Top 10 reasons why Egypt is headed for economic disaster

Since the end of the revolution in 2011, there has been a lot of optimism on Egypt’s future.  In 2012, Egypt witnessed a democratic election which signaled an end to decades of Mubarak’s authoritarian rule.  The military stepped down and allowed a democratic transition to take place.  For the first time many Egyptians felt hope and optimism that the future will be much brighter for them.  This optimism was felt outside Egypt as well as foreign investors began looking at investing in Egypt.  Middle Eastern investors took the opportunity to snap up Egyptian banks.

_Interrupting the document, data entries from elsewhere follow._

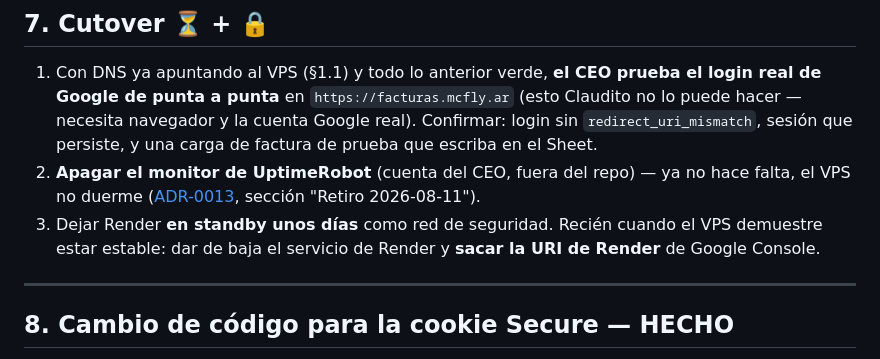
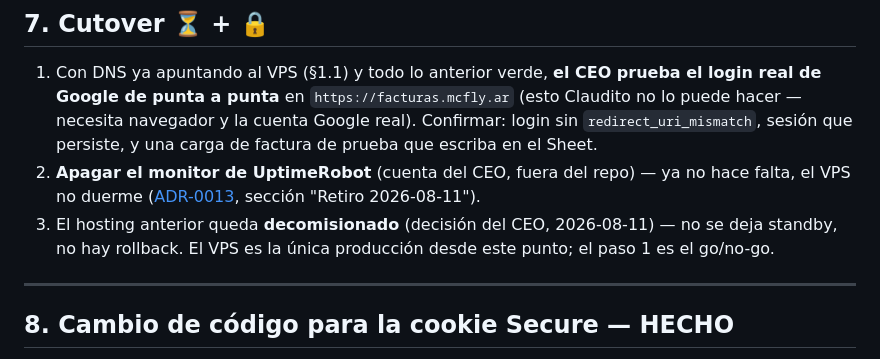
Before and after one commit to jordymg/8-FACTURAS-SAAS, a Markdown page: docs/ops/vps.md, the part around the change. Rendered like a GitHub page.

```diff
--- a/docs/ops/vps.md
+++ b/docs/ops/vps.md
@@ -345,9 +345,9 @@ shred -u /tmp/facturas.dump
    ya no hace falta, el VPS no duerme
    ([ADR-0013](../decisions/0013-keep-alive-render-free.md), sección
    "Retiro 2026-08-11").
-3. Dejar Render **en standby unos días** como red de seguridad. Recién
-   cuando el VPS demuestre estar estable: dar de baja el servicio de Render
-   y **sacar la URI de Render** de Google Console.
+3. El hosting anterior queda **decomisionado** (decisión del CEO,
+   2026-08-11) — no se deja standby, no hay rollback. El VPS es la única
+   producción desde este punto; el paso 1 es el go/no-go.
 
 ---
 
```
Also changed, not shown: docs/decisions/0015-migracion-render-a-vps-propio.md (+10 -8 lines).
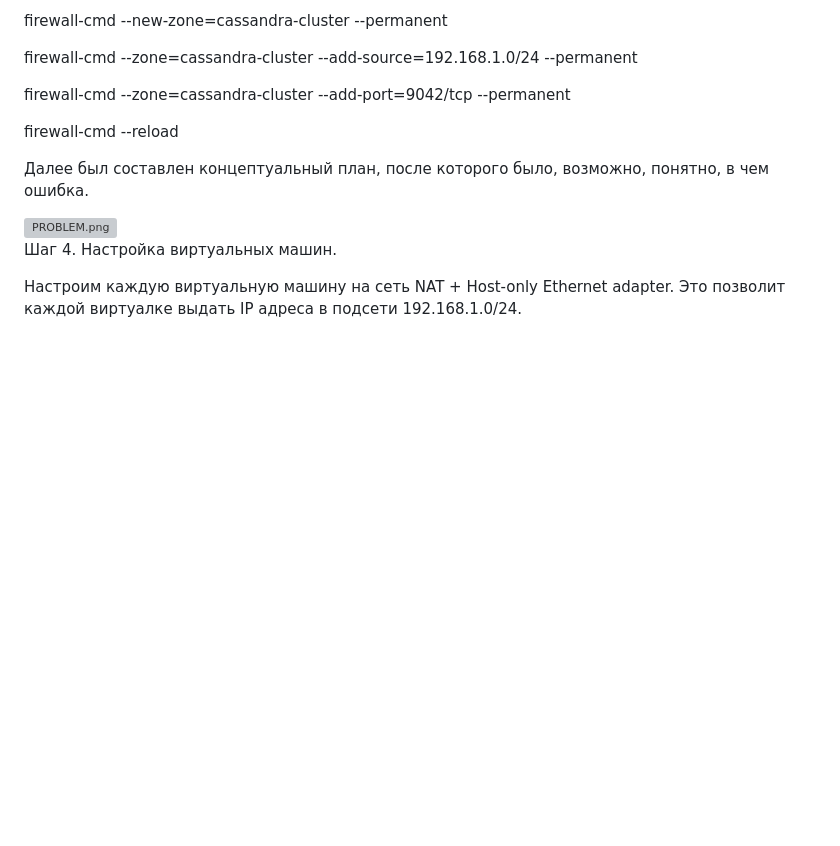
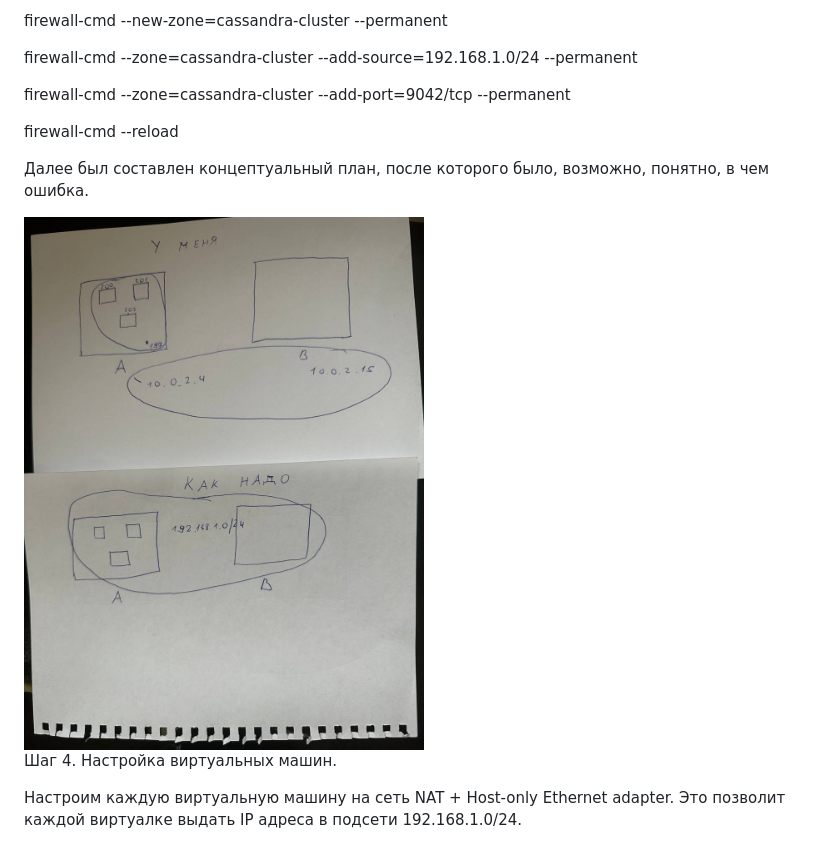
Before and after one commit to AmirUr/DevOps, a Markdown page: Job-Task/ReadMe.md, the part around the change. Drawn GitHub-style; blank space fills up the shorter version; grey boxes are pictures that could not be loaded.

```diff
--- a/Job-Task/ReadMe.md
+++ b/Job-Task/ReadMe.md
@@ -58,7 +58,7 @@ firewall-cmd --reload
 
 Далее был составлен концептуальный план, после которого было, возможно, понятно, в чем ошибка.
 
-<img src="images/PROBLEM.png" alt="PROBLEM.png" width="400">
+<img src="images/PROBLEM.jpg" alt="PROBLEM.jpg" width="400">
 
 
 Шаг 4. Настройка виртуальных машин.
```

This optimism, however, has now faded as the difficulty in transitioning to democracy became apparent.  Since President Mursi took office, things have been going down hill for the country.  Egypt faces enormous challenges, which few are willing to discuss much less attempt to address.  This is why we see Egypt headed for economic disaster.  Here are the top 10 signs that show why the country is facing such an ugly future:

  

1.  With a population over 85 million, growing at 1.9%, and over 50% under the age of 25, Egypt faces a huge challenge in managing this demographic time bomb.  Youth unemployment is already high and will continue to rise every year as the growth of the economy will not keep up with the number of people looking for work.

https://www.cia.gov/library/publications/the-world-factbook/population/EG_popgraph%202012.bmp

Source:  CIA World Factbook

2.  The country is running out of foreign currency reserves and is in need of cash.  The IMF is not helping by strong-arming Egypt into accepting a $4.8 billion loan under poor termsNegotiations with the IMF continue, but in the end, Egypt will accept their terms since they will not have much choice.  Don’t forget, the IMF always gets paid and a country cannot default on the IMF, it has ways of securing assets in countries.  In Egypt’s case, it can take over the Suez Canal, for example, if the country were unable to repay its loan.

3. Growing frustration with the new government is leading to new protests, which are quickly escalating:

4. These protest are turning more violent not only towards the government, but also towards the Christian minority:

5.  As a result, tourism is down and has yet to recover to pre-revolution levels.  The country is dependent on tourism for foreign currency and there is no sign the tourism numbers will rise given the protests and rising violence.

6.  In order to help balance its budget and please international lenders, the country needs to reduce subsidies and raise taxes.  This has caused additional protests and hardship.  Egyptians already spend a high portion of their incomes on food and this is on the rise.

7.  Inflation is rising and the Egyptian pound continues to depreciate.

Chart forUSD/EGP (USDEGP=X)

8. Shortages of food and fuel are beginning to develop.

9. With a faltering economy, businesses and factories are closing.  According to one report, 4,500 factories have closed since the revolution accelerating the rise in unemployment.

 

10. Egypt’s credit rating is already rated “below investment grade” (junk) and is on negative watch.  Once it drops further it will be considered highly speculated and in default territory, borrowing cost will rise exacerbating the stress on the economy.

 

There are no easy solutions for Egypt.  One can only be hopeful that the country can pull itself up in the long-run.  In the short-run, however, things are going to be very difficult for Egypt and its people.